** Directions for this task **
Go through the entries below, tally each line with the string "spacer", and give the final number by itself.

** Task inputs **
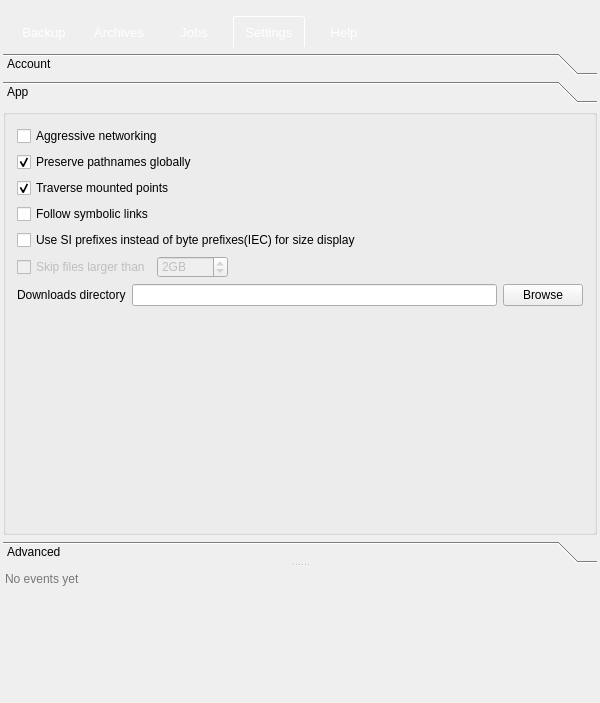
Qt form forms/mainwindow.ui (Tarsnap/tarsnap-gui) before a commit.
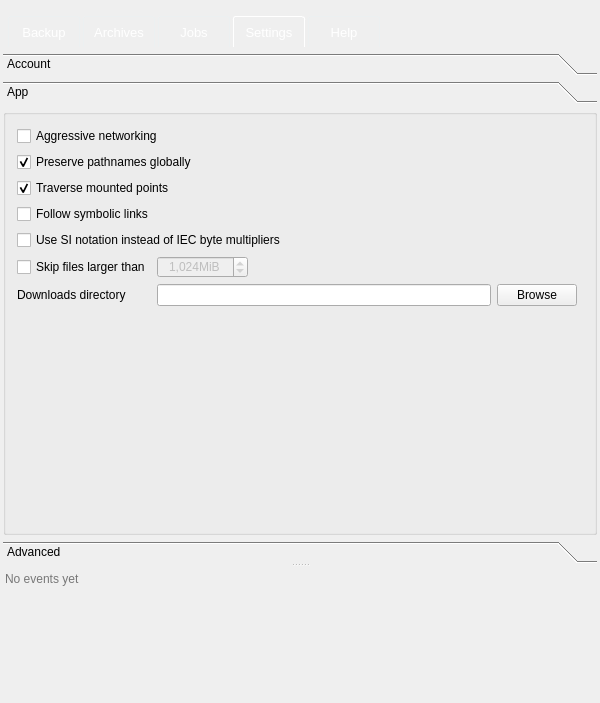
The same form after that commit. The open tabs and pages were chosen to show the change. Icons and pictures are not drawn. Custom widgets are drawn as their Qt base class.

Commit message: Implement the global setting "Skip files larger than size".

Patch:
```diff
--- a/forms/mainwindow.ui
+++ b/forms/mainwindow.ui
@@ -1287,7 +1287,7 @@
                <rect>
                 <x>0</x>
                 <y>0</y>
-                <width>763</width>
+                <width>594</width>
                 <height>443</height>
                </rect>
               </property>
@@ -1312,197 +1312,18 @@
                  <property name="title">
                   <string/>
                  </property>
-                 <layout class="QVBoxLayout" name="verticalLayout_18">
-                  <item>
-                   <widget class="QCheckBox" name="aggressiveNetworkingCheckBox">
-                    <property name="toolTip">
-                     <string>Use multiple TCP connections to send data to the Tarsnap server</string>
-                    </property>
+                 <layout class="QGridLayout" name="gridLayout">
+                  <property name="horizontalSpacing">
+                   <number>6</number>
+                  </property>
+                  <item row="6" column="0">
+                   <widget class="QLabel" name="downloadsDirLabel">
                     <property name="text">
-                     <string>Aggressive networking</string>
+                     <string>Downloads directory</string>
                     </property>
                    </widget>
                   </item>
-                  <item>
-                   <widget class="QCheckBox" name="preservePathsCheckBox">
-                    <property name="toolTip">
-                     <string>Preseve absolute pathnames by not removing leading slashes</string>
-                    </property>
-                    <property name="text">
-                     <string>Preserve pathnames globally</string>
-                    </property>
-                    <property name="checked">
-                     <bool>true</bool>
-                    </property>
-                   </widget>
-                  </item>
-                  <item>
-                   <widget class="QCheckBox" name="traverseMountCheckBox">
-                    <property name="toolTip">
-                     <string>Cross mount points when creating archives</string>
-                    </property>
-                    <property name="text">
-                     <string>Traverse mounted points</string>
-                    </property>
-                    <property name="checked">
-                     <bool>true</bool>
-                    </property>
-                   </widget>
-                  </item>
-                  <item>
-                   <widget class="QCheckBox" name="followSymLinksCheckBox">
-                    <property name="toolTip">
-                     <string>If checked all symbolic links will be followed when creating an archive</string>
-                    </property>
-                    <property name="text">
-                     <string>Follow symbolic links</string>
-                    </property>
-                   </widget>
-                  </item>
-                  <item>
-                   <widget class="QCheckBox" name="siPrefixesCheckBox">
-                    <property name="text">
-                     <string>Use SI prefixes instead of byte prefixes(IEC) for size display</string>
-                    </property>
-                   </widget>
-                  </item>
-                  <item>
-                   <widget class="QWidget" name="widget" native="true">
-                    <layout class="QHBoxLayout" name="horizontalLayout_5">
-                     <property name="spacing">
-                      <number>6</number>
-                     </property>
-                     <property name="leftMargin">
-                      <number>0</number>
-                     </property>
-                     <property name="topMargin">
-                      <number>0</number>
-                     </property>
-                     <property name="rightMargin">
-                      <number>0</number>
-                     </property>
-                     <property name="bottomMargin">
-                      <number>0</number>
-                     </property>
-                     <item>
-                      <widget class="QCheckBox" name="checkBox_3">
-                       <property name="enabled">
-                        <bool>false</bool>
-                       </property>
-                       <property name="sizePolicy">
-                        <sizepolicy hsizetype="Maximum" vsizetype="Fixed">
-                         <horstretch>0</horstretch>
-                         <verstretch>0</verstretch>
-                        </sizepolicy>
-                       </property>
-                       <property name="text">
-                        <string>Skip files larger than</string>
-                       </property>
-                       <property name="tristate">
-                        <bool>false</bool>
-                       </property>
-                      </widget>
-                     </item>
-                     <item>
-                      <widget class="QSpinBox" name="spinBox">
-                       <property name="enabled">
-                        <bool>false</bool>
-                       </property>
-                       <property name="sizePolicy">
-                        <sizepolicy hsizetype="Minimum" vsizetype="Fixed">
-                         <horstretch>0</horstretch>
-                         <verstretch>0</verstretch>
-                        </sizepolicy>
-                       </property>
-                       <property name="suffix">
-                        <string>GB</string>
-                       </property>
-                       <property name="maximum">
-                        <number>1024</number>
-                       </property>
-                       <property name="value">
-                        <number>2</number>
-                       </property>
-                      </widget>
-                     </item>
-                     <item>
-                      <spacer name="horizontalSpacer_4">
-                       <property name="orientation">
-                        <enum>Qt::Horizontal</enum>
-                       </property>
-                       <property name="sizeHint" stdset="0">
-                        <size>
-                         <width>40</width>
-                         <height>20</height>
-                        </size>
-                       </property>
-                      </spacer>
-                     </item>
-                    </layout>
-                   </widget>
-                  </item>
-                  <item>
-                   <widget class="QWidget" name="widget_6" native="true">
-                    <layout class="QHBoxLayout" name="horizontalLayout_6">
-                     <property name="spacing">
-                      <number>6</number>
-                     </property>
-                     <property name="leftMargin">
-                      <number>0</number>
-                     </property>
-                     <property name="topMargin">
-                      <number>0</number>
-                     </property>
-                     <property name="rightMargin">
-                      <number>0</number>
-                     </property>
-                     <property name="bottomMargin">
-                      <number>0</number>
-                     </property>
-                     <item>
-                      <widget class="QLabel" name="label_3">
-                       <property name="text">
-                        <string>Downloads directory</string>
-                       </property>
-                      </widget>
-                     </item>
-                     <item>
-                      <widget class="QLineEdit" name="downloadsDirLineEdit">
-                       <property name="sizePolicy">
-                        <sizepolicy hsizetype="Expanding" vsizetype="Fixed">
-                         <horstretch>0</horstretch>
-                         <verstretch>0</verstretch>
-                        </sizepolicy>
-                       </property>
-                      </widget>
-                     </item>
-                     <item>
-                      <widget class="QPushButton" name="downloadsDirBrowseButton">
-                       <property name="text">
-                        <string>Browse</string>
-                       </property>
-                      </widget>
-                     </item>
-                     <item>
-                      <spacer name="horizontalSpacer_3">
-                       <property name="orientation">
-                        <enum>Qt::Horizontal</enum>
-                       </property>
-                       <property name="sizeType">
-                        <enum>QSizePolicy::Preferred</enum>
-                       </property>
-                       <property name="sizeHint" stdset="0">
-                        <size>
-                         <width>0</width>
-                         <height>20</height>
-                        </size>
-                       </property>
-                      </spacer>
-                     </item>
-                    </layout>
-                   </widget>
-                  </item>
-                  <item>
+                  <item row="7" column="0">
                    <spacer name="verticalSpacer">
                     <property name="orientation">
                      <enum>Qt::Vertical</enum>
@@ -1515,6 +1336,141 @@
                     </property>
                    </spacer>
                   </item>
+                  <item row="5" column="0">
+                   <widget class="QCheckBox" name="skipFilesCheckBox">
+                    <property name="sizePolicy">
+                     <sizepolicy hsizetype="Minimum" vsizetype="Fixed">
+                      <horstretch>0</horstretch>
+                      <verstretch>0</verstretch>
+                     </sizepolicy>
+                    </property>
+                    <property name="toolTip">
+                     <string>Do not include files of size equal or greater than the specified value in backups</string>
+                    </property>
+                    <property name="text">
+                     <string>Skip files larger than</string>
+                    </property>
+                    <property name="tristate">
+                     <bool>false</bool>
+                    </property>
+                   </widget>
+                  </item>
+                  <item row="4" column="0" colspan="4">
+                   <widget class="QCheckBox" name="siPrefixesCheckBox">
+                    <property name="toolTip">
+                     <string>SI notation implies byte prefixes using base 10 whereas the IEC standard is based on base 2</string>
+                    </property>
+                    <property name="text">
+                     <string>Use SI notation instead of IEC byte multipliers</string>
+                    </property>
+                   </widget>
+                  </item>
+                  <item row="2" column="0" colspan="4">
+                   <widget class="QCheckBox" name="traverseMountCheckBox">
+                    <property name="toolTip">
+                     <string>Cross mount points when creating archives</string>
+                    </property>
+                    <property name="text">
+                     <string>Traverse mounted points</string>
+                    </property>
+                    <property name="checked">
+                     <bool>true</bool>
+                    </property>
+                   </widget>
+                  </item>
+                  <item row="6" column="2">
+                   <widget class="QPushButton" name="downloadsDirBrowseButton">
+                    <property name="sizePolicy">
+                     <sizepolicy hsizetype="Preferred" vsizetype="Fixed">
+                      <horstretch>0</horstretch>
+                      <verstretch>0</verstretch>
+                     </sizepolicy>
+                    </property>
+                    <property name="text">
+                     <string>Browse</string>
+                    </property>
+                   </widget>
+                  </item>
+                  <item row="0" column="0" colspan="4">
+                   <widget class="QCheckBox" name="aggressiveNetworkingCheckBox">
+                    <property name="toolTip">
+                     <string>Use multiple TCP connections to send data to the Tarsnap server</string>
+                    </property>
+                    <property name="text">
+                     <string>Aggressive networking</string>
+                    </property>
+                   </widget>
+                  </item>
+                  <item row="6" column="1">
+                   <widget class="QLineEdit" name="downloadsDirLineEdit">
+                    <property name="sizePolicy">
+                     <sizepolicy hsizetype="MinimumExpanding" vsizetype="Fixed">
+                      <horstretch>0</horstretch>
+                      <verstretch>0</verstretch>
+                     </sizepolicy>
+                    </property>
+                   </widget>
+                  </item>
+                  <item row="5" column="1">
+                   <widget class="QSpinBox" name="skipFilesSpinBox">
+                    <property name="enabled">
+                     <bool>false</bool>
+                    </property>
+                    <property name="sizePolicy">
+                     <sizepolicy hsizetype="Maximum" vsizetype="Fixed">
+                      <horstretch>0</horstretch>
+                      <verstretch>0</verstretch>
+                     </sizepolicy>
+                    </property>
+                    <property name="toolTip">
+                     <string>Do not include files of size equal or greater than the specified value in backups</string>
+                    </property>
+                    <property name="alignment">
+                     <set>Qt::AlignCenter</set>
+                    </property>
+                    <property name="showGroupSeparator" stdset="0">
+                     <bool>true</bool>
+                    </property>
+                    <property name="suffix">
+                     <string>MiB</string>
+                    </property>
+                    <property name="minimum">
+                     <number>0</number>
+                    </property>
+                    <property name="maximum">
+                     <number>999999999</number>
+                    </property>
+                    <property name="singleStep">
+                     <number>512</number>
+                    </property>
+                    <property name="value">
+                     <number>1024</number>
+                    </property>
+                   </widget>
+                  </item>
+                  <item row="1" column="0" colspan="4">
+                   <widget class="QCheckBox" name="preservePathsCheckBox">
+                    <property name="toolTip">
+                     <string>Preseve absolute pathnames by not removing leading slashes</string>
+                    </property>
+                    <property name="text">
+                     <string>Preserve pathnames globally</string>
+                    </property>
+                    <property name="checked">
+                     <bool>true</bool>
+                    </property>
+                   </widget>
+                  </item>
+                  <item row="3" column="0" colspan="4">
+                   <widget class="QCheckBox" name="followSymLinksCheckBox">
+                    <property name="toolTip">
+                     <string>If checked all symbolic links will be followed when creating an archive</string>
+                    </property>
+                    <property name="text">
+                     <string>Follow symbolic links</string>
+                    </property>
+                   </widget>
+                  </item>
                  </layout>
                 </widget>
                </item>
```
Left out of the diff: 4 changed lines with no effect on the pictures. The commit also changes 4 other files.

** Response below **
6